◆ Exercise brief ◆
Restate the entries below exactly, and keep all images out of the answer.

◆ Data provided ◆

####

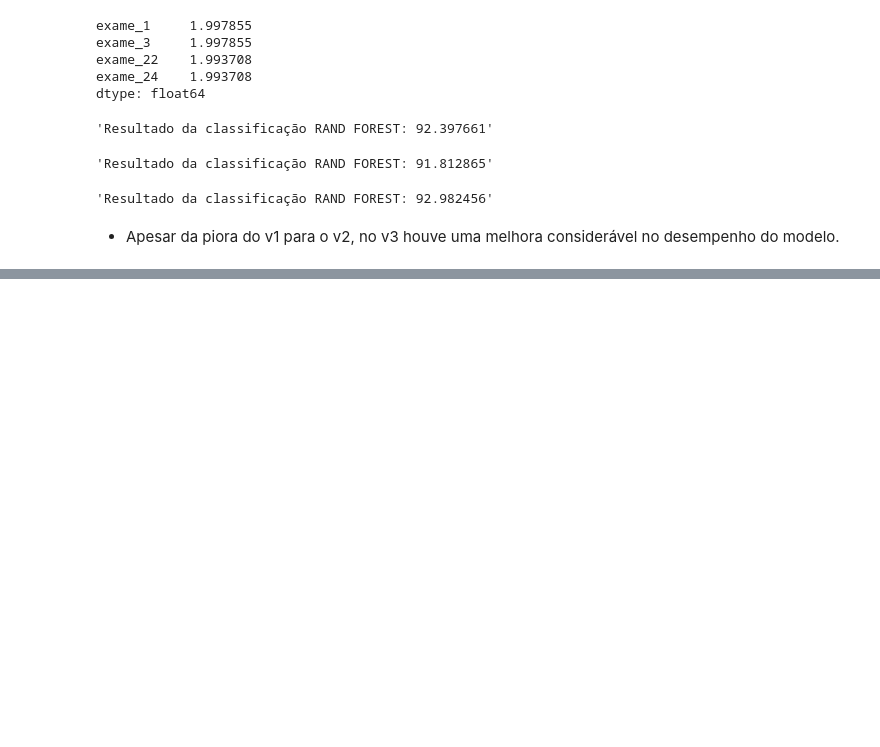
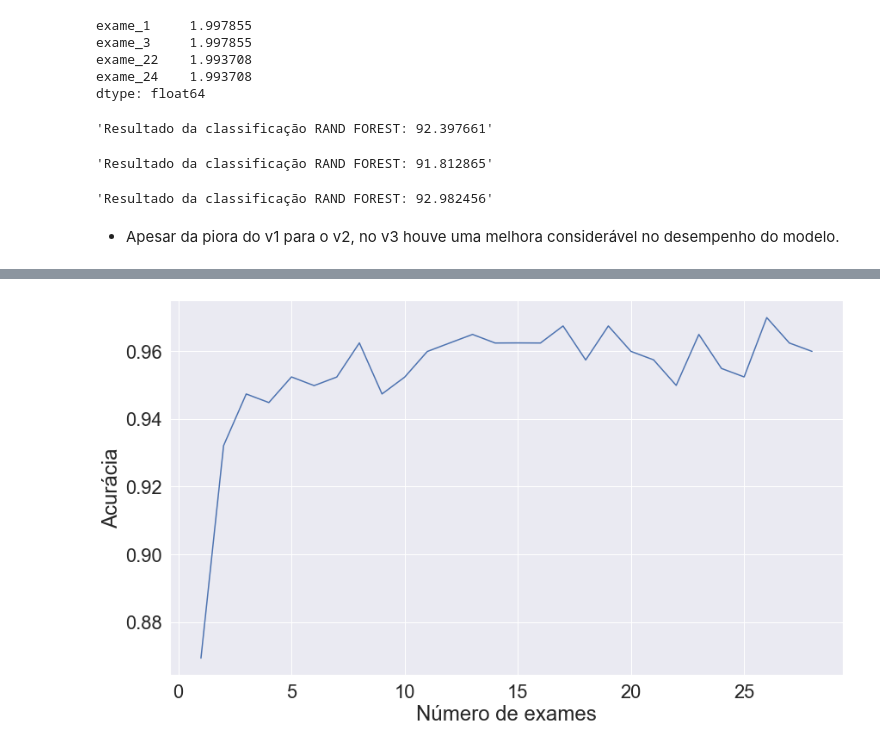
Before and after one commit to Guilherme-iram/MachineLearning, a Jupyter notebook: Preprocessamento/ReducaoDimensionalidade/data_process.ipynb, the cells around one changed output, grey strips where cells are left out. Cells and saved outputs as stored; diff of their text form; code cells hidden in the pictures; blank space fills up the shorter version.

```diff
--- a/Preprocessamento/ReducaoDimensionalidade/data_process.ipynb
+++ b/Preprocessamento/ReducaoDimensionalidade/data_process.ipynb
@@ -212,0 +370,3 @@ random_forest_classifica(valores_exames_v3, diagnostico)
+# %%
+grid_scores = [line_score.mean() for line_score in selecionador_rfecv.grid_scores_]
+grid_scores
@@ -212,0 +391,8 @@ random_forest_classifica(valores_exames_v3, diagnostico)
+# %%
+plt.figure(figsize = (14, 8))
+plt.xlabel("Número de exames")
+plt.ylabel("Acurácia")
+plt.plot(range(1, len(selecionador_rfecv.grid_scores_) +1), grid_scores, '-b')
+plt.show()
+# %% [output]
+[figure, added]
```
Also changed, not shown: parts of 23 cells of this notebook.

####

◆ Response to the task ◆
Before and after one commit to Guilherme-iram/MachineLearning, a Jupyter notebook: Preprocessamento/ReducaoDimensionalidade/data_process.ipynb, the cells around one changed output, grey strips where cells are left out. Cells and saved outputs as stored; diff of their text form; code cells hidden in the pictures; blank space fills up the shorter version.

```diff
--- a/Preprocessamento/ReducaoDimensionalidade/data_process.ipynb
+++ b/Preprocessamento/ReducaoDimensionalidade/data_process.ipynb
@@ -212,0 +370,3 @@ random_forest_classifica(valores_exames_v3, diagnostico)
+# %%
+grid_scores = [line_score.mean() for line_score in selecionador_rfecv.grid_scores_]
+grid_scores
@@ -212,0 +391,8 @@ random_forest_classifica(valores_exames_v3, diagnostico)
+# %%
+plt.figure(figsize = (14, 8))
+plt.xlabel("Número de exames")
+plt.ylabel("Acurácia")
+plt.plot(range(1, len(selecionador_rfecv.grid_scores_) +1), grid_scores, '-b')
+plt.show()
+# %% [output]
+[figure, added]
```
Also changed, not shown: parts of 23 cells of this notebook.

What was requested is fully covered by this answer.